Items from a data source
_ _ _ _ _ _ _
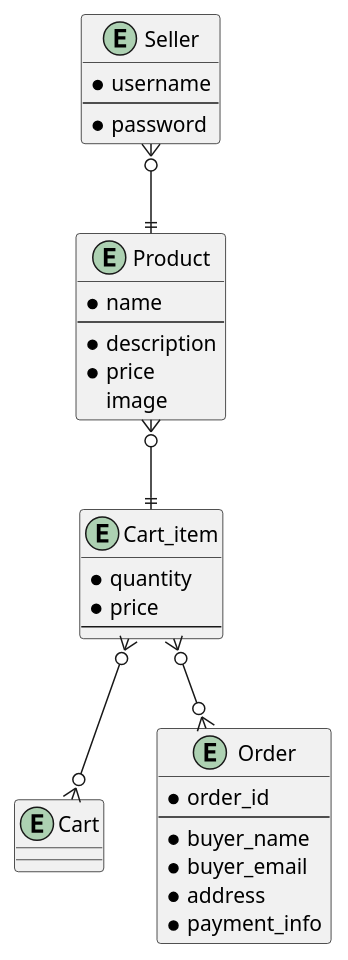
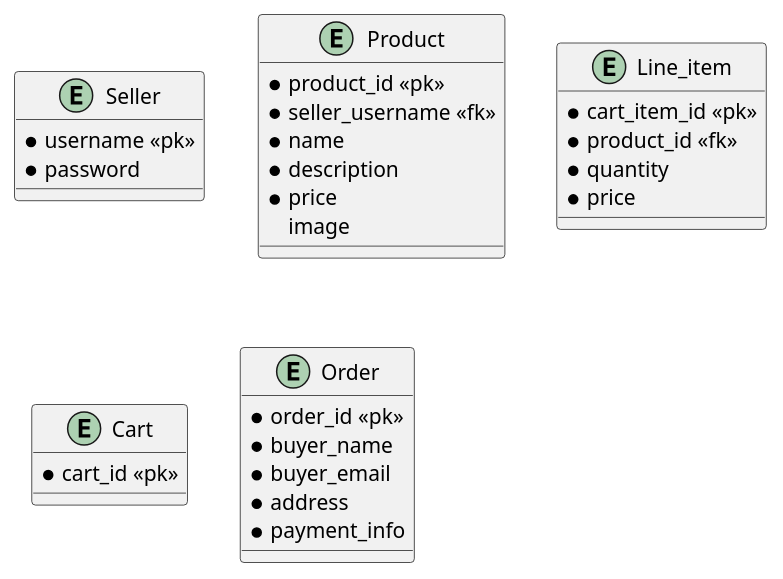
One commit to swayongshen/Depot changed the diagram in docs/er_digram.puml. Above: the diagram before and after it, drawn with PlantUML.

Commit message:
Update plantUML

```diff
--- a/docs/er_digram.puml
+++ b/docs/er_digram.puml
@@ -1,41 +1,38 @@
 @startuml
 'https://plantuml.com/class-diagram
 
 entity Seller {
-    * username
-    --
+    * username <<pk>>
     * password
 }
 
 entity Product {
+    * product_id <<pk>>
+    * seller_username <<fk>>
     * name
-    --
     * description
     * price
     image
 }
 
-entity Cart_item {
+entity Line_item {
+    * cart_item_id <<pk>>
+    * product_id <<fk>>
     * quantity
     * price
-    --
 }
 
 entity Cart {
+    * cart_id <<pk>>
 }
 
 entity Order {
-    * order_id
-    --
+    * order_id <<pk>>
     * buyer_name
     * buyer_email
     * address
     * payment_info
 }
 
-Seller }o--|| Product
-Product }o--|| Cart_item
-Cart_item }o--o{ Cart
-Cart_item }o--o{ Order
 
 @enduml
```
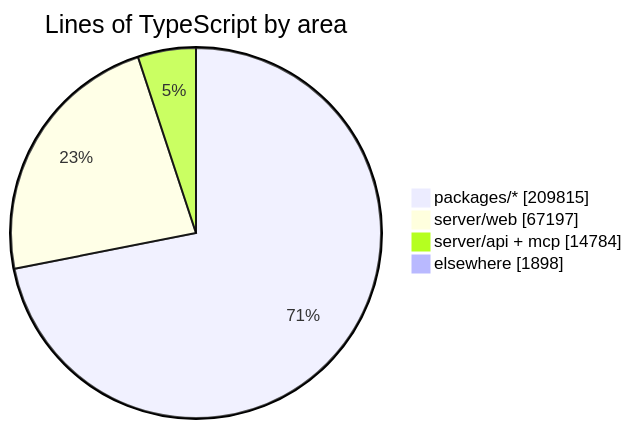
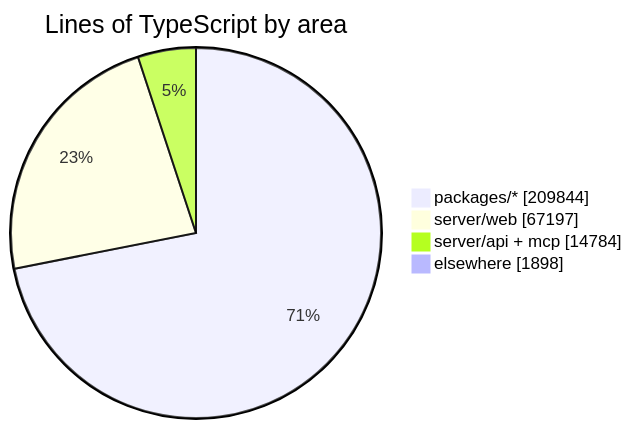
Before and after one commit to crossworks-engineering/mantle: the diagram in README.md, drawn with Mermaid. The commit also changed other lines of this file and 2 other files, not shown here.

````diff
--- a/README.md
+++ b/README.md
@@ -287,7 +287,7 @@
 ```mermaid
 pie showData title Lines of TypeScript by area
-    "packages/*" : 209815
+    "packages/*" : 209844
     "server/web" : 67197
     "server/api + mcp" : 14784
     "elsewhere" : 1898
 ```
````
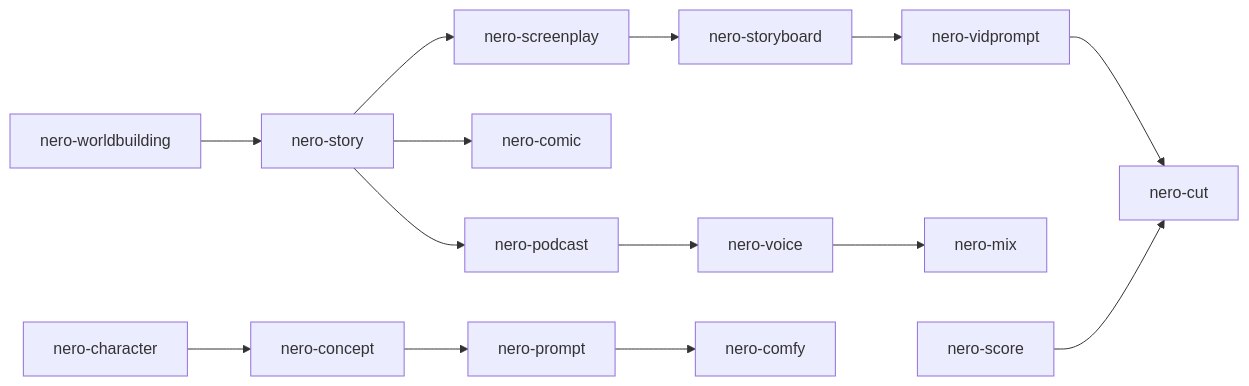
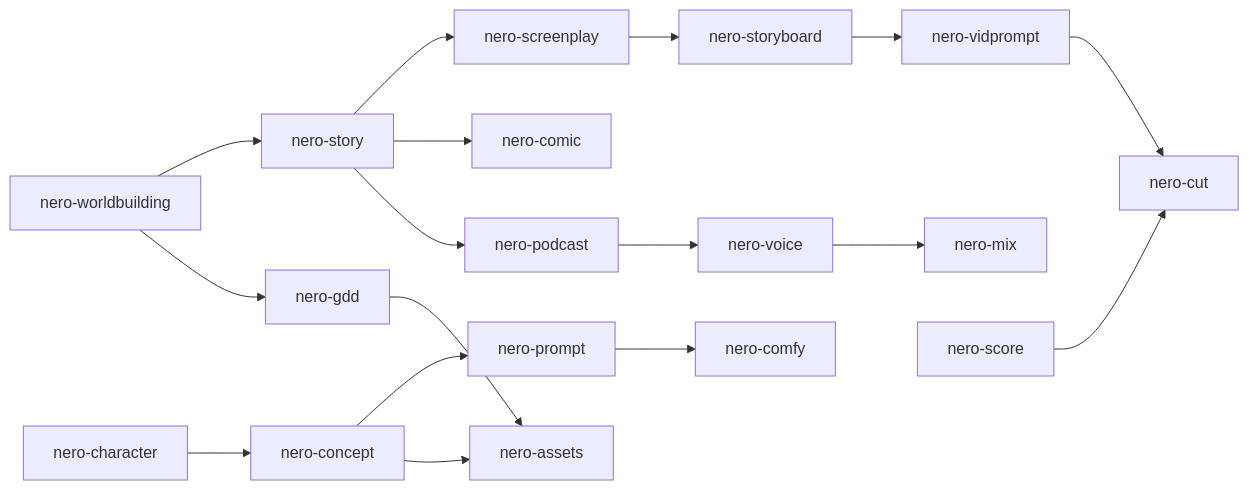
One commit to KMC1525/nero changed the first of 7 diagrams in README.md. Above: the diagram before and after it, drawn with Mermaid. The commit also changed other lines of this file and 83 other files, not shown here.

````diff
--- a/README.md
+++ b/README.md
@@ -451,16 +522,19 @@
 ```mermaid
 flowchart LR
     WB[nero-worldbuilding] --> ST[nero-story]
     ST --> SP[nero-screenplay]
     SP --> SBD[nero-storyboard]
     SBD --> VP[nero-vidprompt]
     VP --> CT[nero-cut]
     ST --> CM[nero-comic]
     ST --> PD[nero-podcast]
     PD --> VC[nero-voice]
     VC --> MX[nero-mix]
     SC[nero-score] --> CT
     CH[nero-character] --> CN[nero-concept]
     CN --> PM[nero-prompt]
     PM --> CF[nero-comfy]
+    WB --> GDD[nero-gdd]
+    GDD --> AST[nero-assets]
+    CN --> AST
 ```
````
_ _ _ _ _ _ _
→ **Try it**: Above are the entries; copy every line among them that contains the word "diagram".

→ **Solution for this exercise**:
One commit to swayongshen/Depot changed the diagram in docs/er_digram.puml. Above: the diagram before and after it, drawn with PlantUML.
 'https://plantuml.com/class-diagram
Before and after one commit to crossworks-engineering/mantle: the diagram in README.md, drawn with Mermaid. The commit also changed other lines of this file and 2 other files, not shown here.
One commit to KMC1525/nero changed the first of 7 diagrams in README.md. Above: the diagram before and after it, drawn with Mermaid. The commit also changed other lines of this file and 83 other files, not shown here.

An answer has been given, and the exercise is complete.